MEDIA ADVISORY: CSU Veterinary Students Help Ewes Lamb in Wyoming

Note to Reporters: At least 24 hours advanced notice is needed to make arrangements for a reporter to travel to the ranch due to the challenges of connecting with the veterinarians while at the ranch. This is not intended as an invitation to the public; only reporters and photographers are invited.

WHAT: Colorado State University veterinary students will help ewes on a commercial ranch give birth to healthy lambs as part of a clinical rotation preparing them for large animal practice. The rotation offers students an intensive, week-long experience that allows them to think independently yet be supervised by a CSU veterinarian in a real-life scenario before they graduate in May.

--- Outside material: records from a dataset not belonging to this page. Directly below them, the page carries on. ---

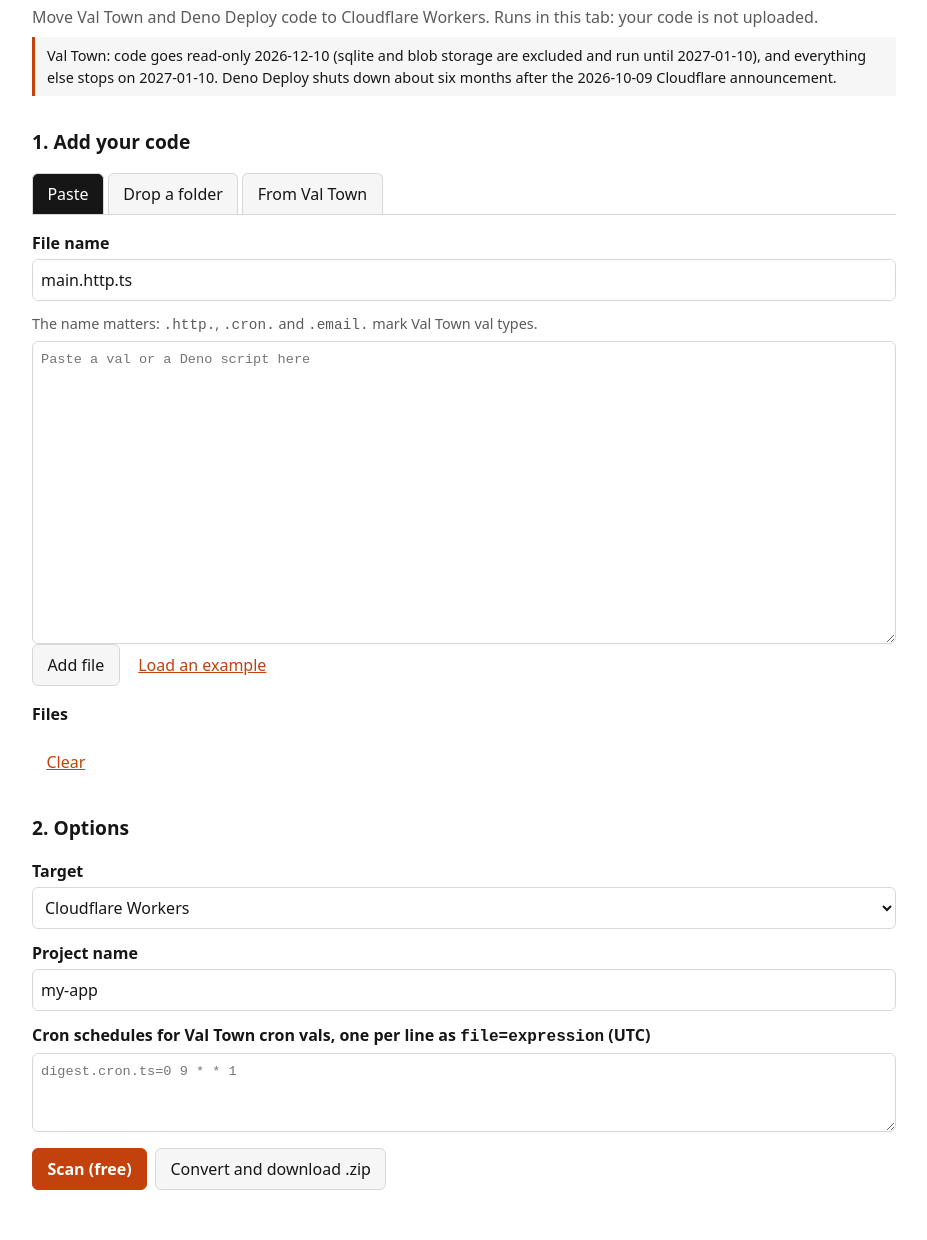
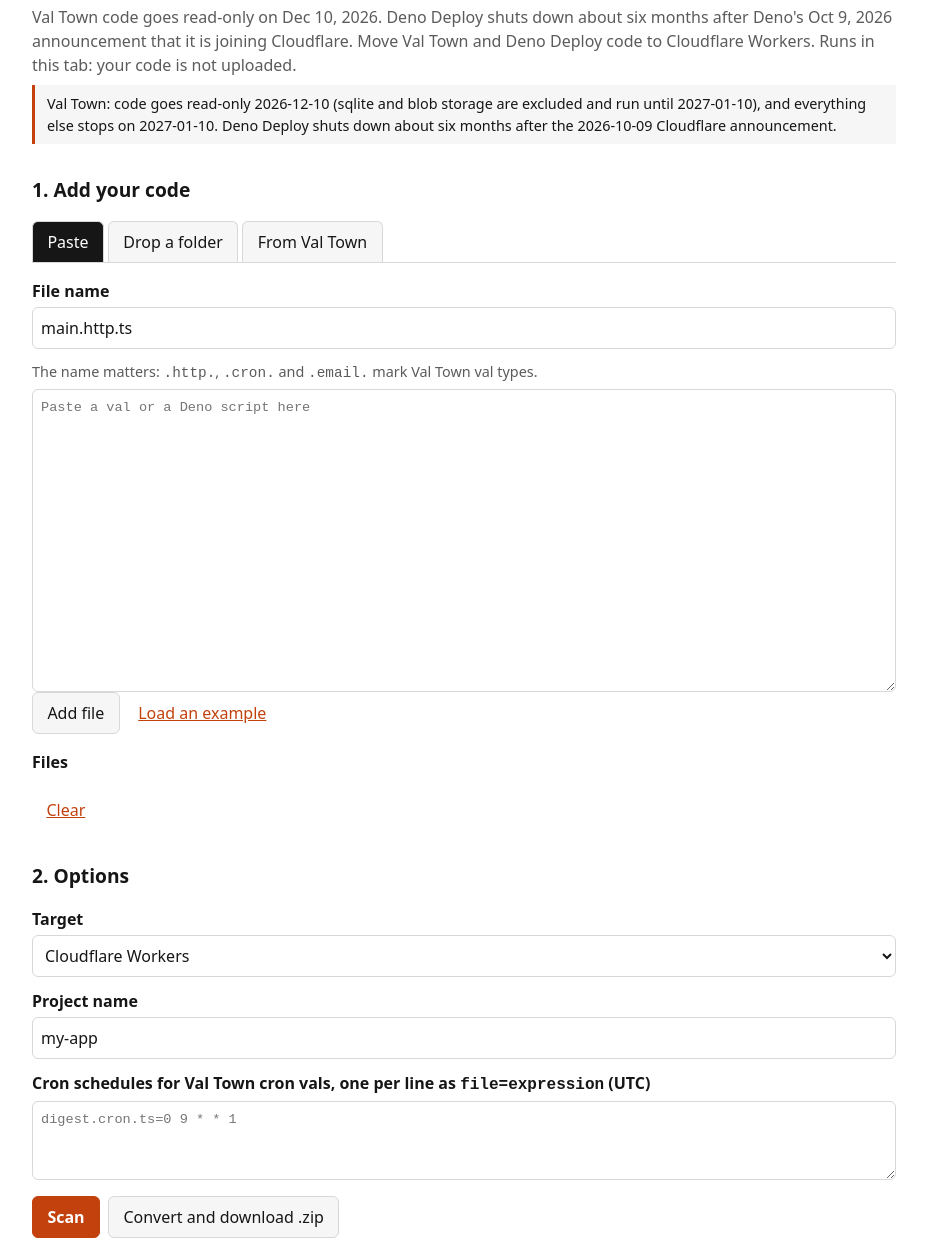
Before and after one commit to grandlime-labs/exit-ramp, a website built with Vite: page web/index.html in a window 1280 px wide. Shown: the part 71-1311 px from the top of the page, without its empty margins (176-1103 px from the left). Built offline with nearby package versions, Linux system fonts and the light colour scheme.

Commit message:
Copy tidy-up (Wis'adel review)

```diff
--- a/web/index.html
+++ b/web/index.html
@@ -12,7 +12,7 @@
   <body>
     <header>
       <h1>exit-ramp</h1>
-      <p class="tag">Move Val Town and Deno Deploy code to Cloudflare Workers. Runs in this tab: your code is not uploaded.</p>
+      <p class="tag">Val Town code goes read-only on Dec 10, 2026. Deno Deploy shuts down about six months after Deno's Oct 9, 2026 announcement that it is joining Cloudflare. Move Val Town and Deno Deploy code to Cloudflare Workers. Runs in this tab: your code is not uploaded.</p>
       <p class="dates" id="dates"></p>
     </header>
 
@@ -39,7 +39,7 @@
         </div>
 
         <div id="pane-vt" role="tabpanel" hidden>
-          <p class="hint">Optional. Makes read-only GET requests to <code>api.val.town</code> from this tab with a token you paste. The token stays in memory and is gone when you close the page. Create one with read access at val.town/settings/api. Cron schedules and secret values are not available from the API.</p>
+          <p class="hint">Optional: pull your vals with a read-only token (create one at val.town/settings/api). It stays in this tab's memory and is gone when you close the page. Val Town's API doesn't share cron schedules or secret values, so add those yourself.</p>
           <label>API token <input id="vt-token" type="password" autocomplete="off" spellcheck="false" /></label>
           <label>Val (optional, <code>username/name</code>; blank = all your vals) <input id="vt-val" autocomplete="off" spellcheck="false" /></label>
           <button id="vt-go" type="button">Download source</button>
@@ -61,7 +61,7 @@
           <textarea id="crons" rows="3" spellcheck="false" placeholder="digest.cron.ts=0 9 * * 1"></textarea>
         </label>
         <div class="actions">
-          <button id="scan" type="button" class="primary">Scan (free)</button>
+          <button id="scan" type="button" class="primary">Scan</button>
           <button id="convert" type="button">Convert and download .zip</button>
         </div>
         <p id="status" class="hint" role="status"></p>
```
Also changed, not shown: README.md.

WHEN and WHERE: Daily until April 23 near Cheyenne, Wyo.

DETAILS: Students and several CSU veterinarians have been making daily trips to Cheyenne to visit a sheep rancher with a herd of about 3,500 ewes who are lambing within a 6-8 week timeframe. As a final step in preparation for a large animal practice, the experience empowers students to diagnose, plan treatments and do procedures while under supervision from CSU veterinarians.

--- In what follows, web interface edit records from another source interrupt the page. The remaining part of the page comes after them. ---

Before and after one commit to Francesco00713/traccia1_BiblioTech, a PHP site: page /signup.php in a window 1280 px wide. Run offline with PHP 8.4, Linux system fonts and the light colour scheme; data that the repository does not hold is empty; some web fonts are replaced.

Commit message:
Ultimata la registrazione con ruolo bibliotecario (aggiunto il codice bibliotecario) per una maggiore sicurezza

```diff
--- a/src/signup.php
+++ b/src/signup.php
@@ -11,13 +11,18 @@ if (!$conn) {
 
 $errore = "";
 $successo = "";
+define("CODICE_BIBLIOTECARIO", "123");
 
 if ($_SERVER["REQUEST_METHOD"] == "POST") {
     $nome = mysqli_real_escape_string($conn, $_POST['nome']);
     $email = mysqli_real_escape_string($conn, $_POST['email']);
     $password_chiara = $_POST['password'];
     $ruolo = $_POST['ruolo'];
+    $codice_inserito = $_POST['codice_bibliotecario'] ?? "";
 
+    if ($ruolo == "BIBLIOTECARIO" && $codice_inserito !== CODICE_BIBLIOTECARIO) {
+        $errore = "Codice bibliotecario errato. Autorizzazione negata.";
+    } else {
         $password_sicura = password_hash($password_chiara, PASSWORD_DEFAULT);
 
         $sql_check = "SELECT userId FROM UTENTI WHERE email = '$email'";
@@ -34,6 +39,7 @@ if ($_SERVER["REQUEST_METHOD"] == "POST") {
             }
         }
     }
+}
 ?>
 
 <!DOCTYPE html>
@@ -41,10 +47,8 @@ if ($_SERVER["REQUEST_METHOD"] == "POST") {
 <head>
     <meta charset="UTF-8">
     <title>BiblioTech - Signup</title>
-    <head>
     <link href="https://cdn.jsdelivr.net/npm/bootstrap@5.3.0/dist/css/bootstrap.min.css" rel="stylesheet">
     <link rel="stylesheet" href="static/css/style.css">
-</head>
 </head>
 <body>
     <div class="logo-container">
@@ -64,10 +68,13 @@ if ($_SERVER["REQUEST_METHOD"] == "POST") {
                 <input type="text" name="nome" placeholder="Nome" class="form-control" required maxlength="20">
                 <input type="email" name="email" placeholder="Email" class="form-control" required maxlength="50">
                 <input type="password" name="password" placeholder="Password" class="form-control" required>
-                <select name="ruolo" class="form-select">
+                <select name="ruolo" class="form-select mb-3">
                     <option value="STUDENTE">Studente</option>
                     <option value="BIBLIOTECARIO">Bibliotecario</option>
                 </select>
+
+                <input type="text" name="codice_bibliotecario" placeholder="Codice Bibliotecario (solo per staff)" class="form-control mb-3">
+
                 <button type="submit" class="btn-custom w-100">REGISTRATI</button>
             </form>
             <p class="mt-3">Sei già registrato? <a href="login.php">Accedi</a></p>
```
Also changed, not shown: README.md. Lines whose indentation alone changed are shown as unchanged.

The course is designed to help students learn to use examination skills and clinical logic to develop a therapeutic plan, help the animal and work with the producer while still upholding high standards for quality of care. The students and faculty work with minimal laboratory support on site and basic veterinary equipment, carrying only a blood glucose monitor and basic veterinary supplies. The rotation puts students in a situation where all clinical decisions have to be made in real time and in an isolated, rural area. Students must rely on their physical examination skills without the luxury of X-rays, blood work and other tests.

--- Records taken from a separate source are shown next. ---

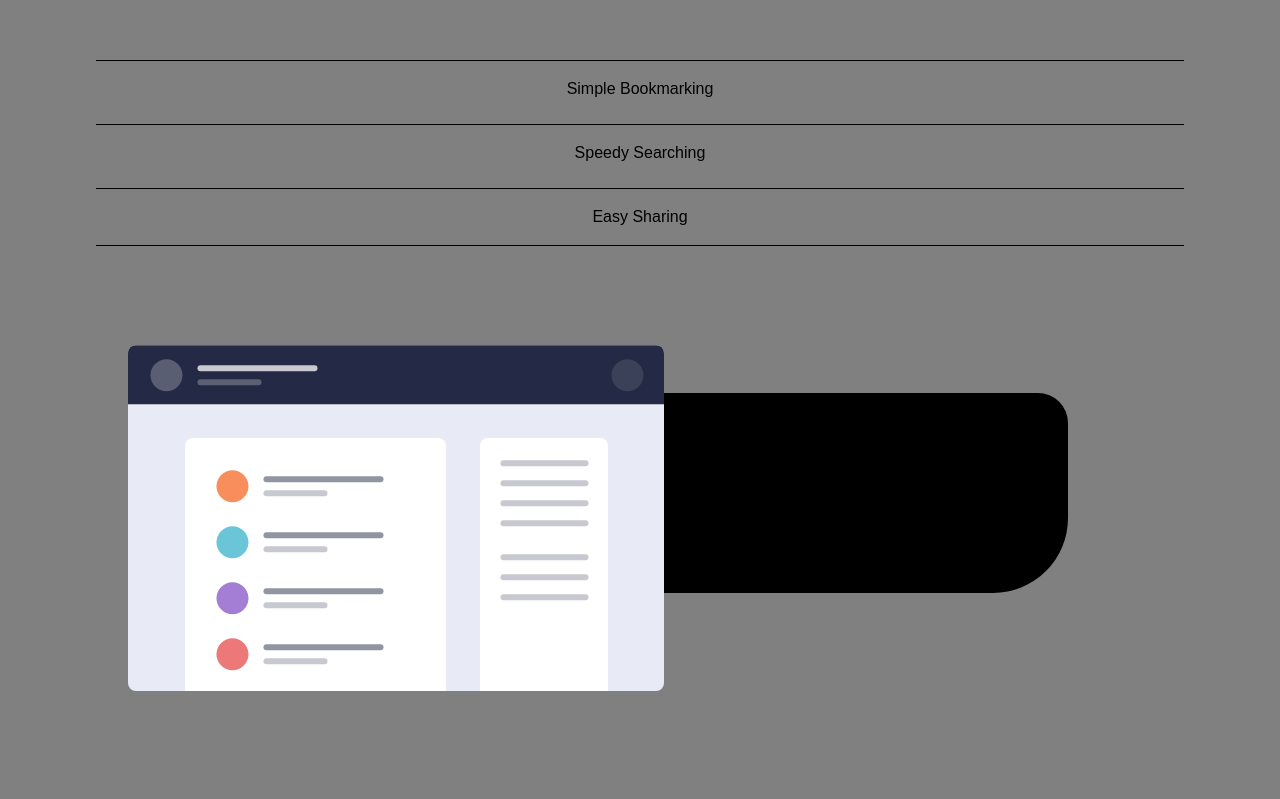
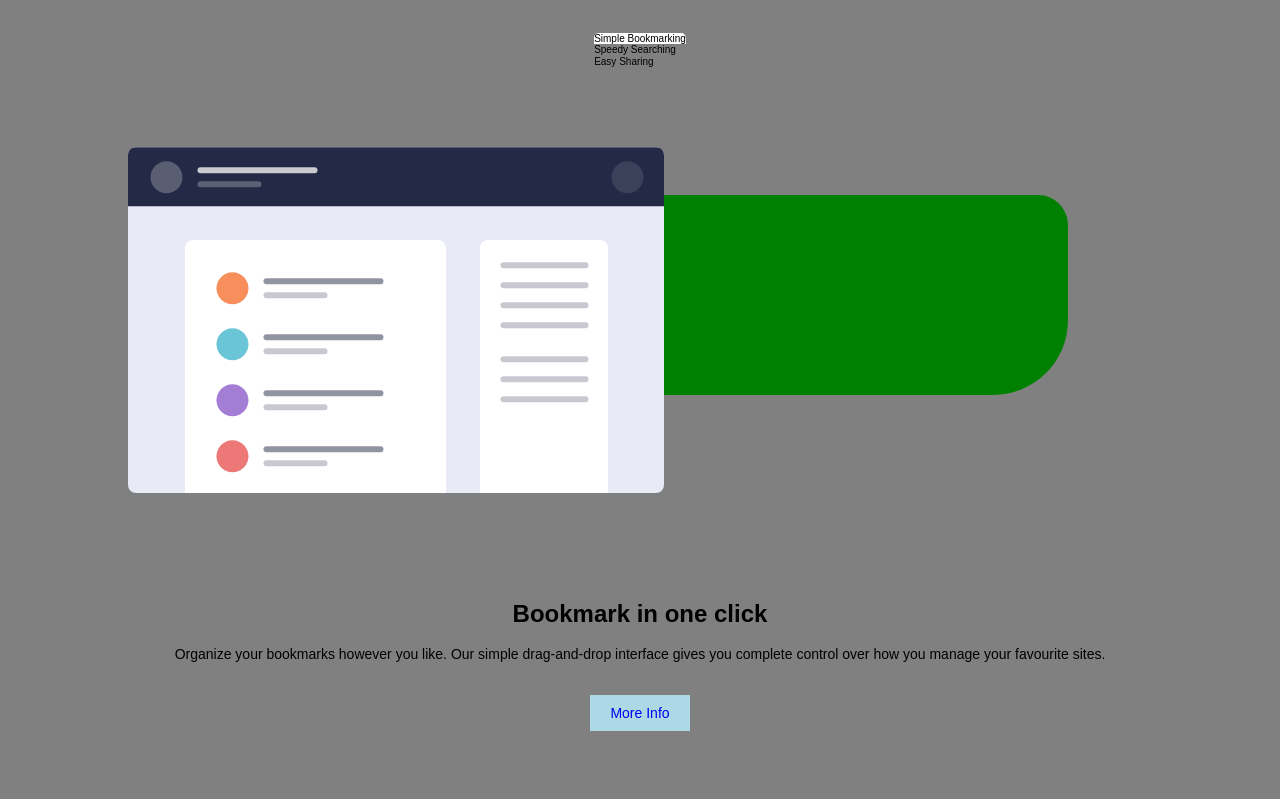
Before and after one commit to Tboss09/book-landing-page, a React (Create React App) app: page / in a window 1280 px wide. Shown: the part 1160-1959 px from the top of the page. Built offline with nearby package versions, Linux system fonts and the light colour scheme.

Commit message:
moving back to feature Task for a mistake i made

```diff
--- a/src/components/Panel.js
+++ b/src/components/Panel.js
@@ -13,20 +13,16 @@ const Panel = () => {
     return (
         <>
 
-            <div className="features__tabs" id="tabbedContent">
+            <Tabs className="features__tabs">
+                <TabList className="react__tabs">
+                    <Tab className="react__tabs--tab">Simple Bookmarking</Tab>
+                    <Tab className="react__tabs--tab">Speedy Searching</Tab>
+                    <Tab className="react__tabs--tab">Easy Sharing</Tab>
+                </TabList>
 
-                <ul className="tabs">
-                    <li data-target="#bookmarking" className="features__tabs--text">Simple Bookmarking <div className="line"></div></li>
-                    <li data-target="#speedySearch" className="features__tabs--text">Speedy Searching <div className="line"></div></li>
-                    <li data-target="#easySharing" className="features__tabs--text">Easy Sharing <div className="line"></div></li>
+                <div className="panels">
 
-                </ul>
-
-
-
-                {/* panel One */}
-                <div className="panels">
-                    <div className="panel active" id="bookmarking">
+                    <TabPanel className="panel ">
                         <div className="panel__img">
                             <img src={TabletImage} alt={`${TabletImage} img`} />
                         </div>
@@ -38,10 +34,10 @@ const Panel = () => {
                             <a href="#" className="panel__text--link">More Info</a>
                         </div>
 
-                    </div>
+                    </TabPanel>
 
-                    {/* panel Three */}
-                    <div className="panel" id="speedySearch">
+                    <TabPanel className="panel">
+
                         <div className="panel__img">
                             <img src={TabletImage2} alt="" />
                         </div>
@@ -53,11 +49,9 @@ const Panel = () => {
                             <a href="#" className="panel__text--link">More Info</a>
                         </div>
 
-                    </div>
+                    </TabPanel>
 
-
-                    {/* panel Three */}
-                    <div className="panel" id="easySharing">
+                    <TabPanel className="panel">
                         <div className="panel__img">
                             <img src={PeopleInTabletImage} alt="" />
                         </div>
@@ -71,9 +65,15 @@ const Panel = () => {
                         </p>
                             <a href="#" className="panel__text--link">More Info</a>
                         </div>
-                    </div>
+
+                    </TabPanel>
                 </div>
-            </div>
+
+
+
+            </Tabs>
+
+
 
             <div className="main__download download">
                 <h1 className=" download__header">Download the Extension</h1>
--- a/src/scss/main.scss
+++ b/src/scss/main.scss
@@ -129,7 +129,7 @@ header {
             position: absolute;
             content: "";
             top: 10vh;
-            background: #000;
+            background: green;
             height: 200px;
             width: 300px;
             z-index: -10000;
@@ -208,68 +208,70 @@ header {
         @include flex(center, center);
         flex-direction: column;
 
+
+
         .tabs {
             margin-top: 5vh;
             width: 100%;
         }
 
-        &--text {
-            font-size: 1.6rem;
-            text-align: center;
-            line-height: 3.2rem;
-            padding-bottom: 4vh;
-            position: relative;
-            width: 85%;
-            margin: 0 auto;
+        // &--text {
+        //     font-size: 1.6rem;
+        //     text-align: center;
+        //     line-height: 3.2rem;
+        //     padding-bottom: 4vh;
+        //     position: relative;
+        //     width: 85%;
+        //     margin: 0 auto;
 
-            &::before {
-                content: "";
-                // padding: px;
-                height: .5px;
-                width: 100%;
-                background: #000;
-                position: absolute;
-                top: -20%;
-                right: 0;
-                left: 0;
-            }
+        //     &::before {
+        //         content: "";
+        //         // padding: px;
+        //         height: .5px;
+        //         width: 100%;
+        //         background: #000;
+        //         position: absolute;
+        //         top: -20%;
+        //         right: 0;
+        //         left: 0;
+        //     }
 
-            &:nth-of-type(3) {
-                &::after {
-                    content: "";
-                    // padding: px;
-                    height: .5px;
-                    width: 100%;
-                    background: #000;
-                    position: absolute;
-                    top: 70%;
-                    right: 0;
-                    left: 0;
-                }
-            }
+        //     &:nth-of-type(3) {
+        //         &::after {
+        //             content: "";
+        //             // padding: px;
+        //             height: .5px;
+        //             width: 100%;
+        //             background: #000;
+        //             position: absolute;
+        //             top: 70%;
+        //             right: 0;
+        //             left: 0;
+        //         }
+        //     }
 
-            .line {
-                background: #000;
-                width: 0px;
-                height: 2px;
-                position: absolute;
-                left: 50%;
-                margin-left: -70px;
-                transition: 0.3s width,
-                    0.4s opacity;
-                top: 73%;
-                padding: 0;
-                opacity: 0;
+        //     .line {
+        //         background: #000;
+        //         width: 0px;
+        //         height: 2px;
+        //         position: absolute;
+        //         left: 50%;
+        //         margin-left: -70px;
+        //         transition: 0.3s width,
+        //             0.4s opacity;
+        //         top: 73%;
+        //         padding: 0;
+        //         opacity: 0;
 
-                &.active {
-                    width: 140px;
-                    opacity: 1;
-                    padding: 0;
-                    transition: 0.4s width,
-                        0.3s opacity;
-                }
-            }
-        }
+        //         &.active {
+        //             width: 140px;
+        //             opacity: 1;
+        //             padding: 0;
+        //             transition: 0.4s width,
+        //                 0.3s opacity;
+        //         }
+        //     }
+        // }
     }
 }
 
@@ -283,13 +285,10 @@ header {
     .panel {
         width: 80%;
         margin: 0 auto;
-        display: none;
+        // display: none;
         position: relative;
         margin-bottom: 10vh;
 
-        &.active {
-            display: block;
-        }
 
         &__img {
             margin-bottom: 13vh;
@@ -299,7 +298,7 @@ header {
             position: absolute;
             content: "";
             top: 6vh;
-            background: #000;
+            background:green;
             height: 200px;
             width: 500px;
             z-index: -10000;
@@ -332,35 +331,35 @@ header {
         }
 
 
-        &:nth-of-type(2) {
-            &::before {
-                position: absolute;
-                content: "";
-                top: 10vh;
-                background: #000;
-                height: 240px;
-                width: 397px;
-                z-index: -10000;
-                right: 14.5vh;
-                border-top-right-radius: 30px;
-                border-bottom-right-radius: 87px;
-            }
-        }
+        // &:nth-of-type(2) {
+        //     &::before {
+        //         position: absolute;
+        //         content: "";
+        //         top: 10vh;
+        //         background: green;
+        //         height: 240px;
+        //         width: 397px;
+        //         z-index: -10000;
+        //         right: 14.5vh;
+        //         border-top-right-radius: 30px;
+        //         border-bottom-right-radius: 87px;
+        //     }
+        // }
 
-        &:nth-of-type(3) {
-            &::before {
-                position: absolute;
-                content: "";
-                top: 11vh;
-                background: #000;
-                height: 238px;
-                width: 500px;
-                z-index: -10000;
-                right: 9.5vh;
-                border-top-right-radius: 30px;
-                border-bottom-right-radius: 87px;
-            }
-        }
+        // &:nth-of-type(3) {
+        //     &::before {
+        //         position: absolute;
+        //         content: "";
+        //         top: 11vh;
+        //         background: #000;
+        //         height: 238px;
+        //         width: 500px;
+        //         z-index: -10000;
+        //         right: 9.5vh;
+        //         border-top-right-radius: 30px;
+        //         border-bottom-right-radius: 87px;
+        //     }
+        // }
     }
 }
 
```
Also changed, not shown: 1 other file (tests, documents, lock files or other folders).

Students, who each attend the rotation for one week, deal with emergencies such as difficult births, complications during birth or an ill or injured lamb or ewe. Daily work may range from cleaning out stalls to doing an emergency cesarean section. Some typical procedures that students practice include minor surgeries, pain management and providing an overnight monitoring plan for ranch workers to follow. The experience also provides students with multiple opportunities to learn to identify what a healthy, normal and routine birth looks like so they can better identify if a ewe or newborn lamb is in crisis.

Reporters are invited to visit the ranch with the students during the weekday rotation; to make arrangements, please call Dell Rae Moellenberg at (970) 491-6009 or e-mail At least 24 hours notice is needed in order to make arrangements.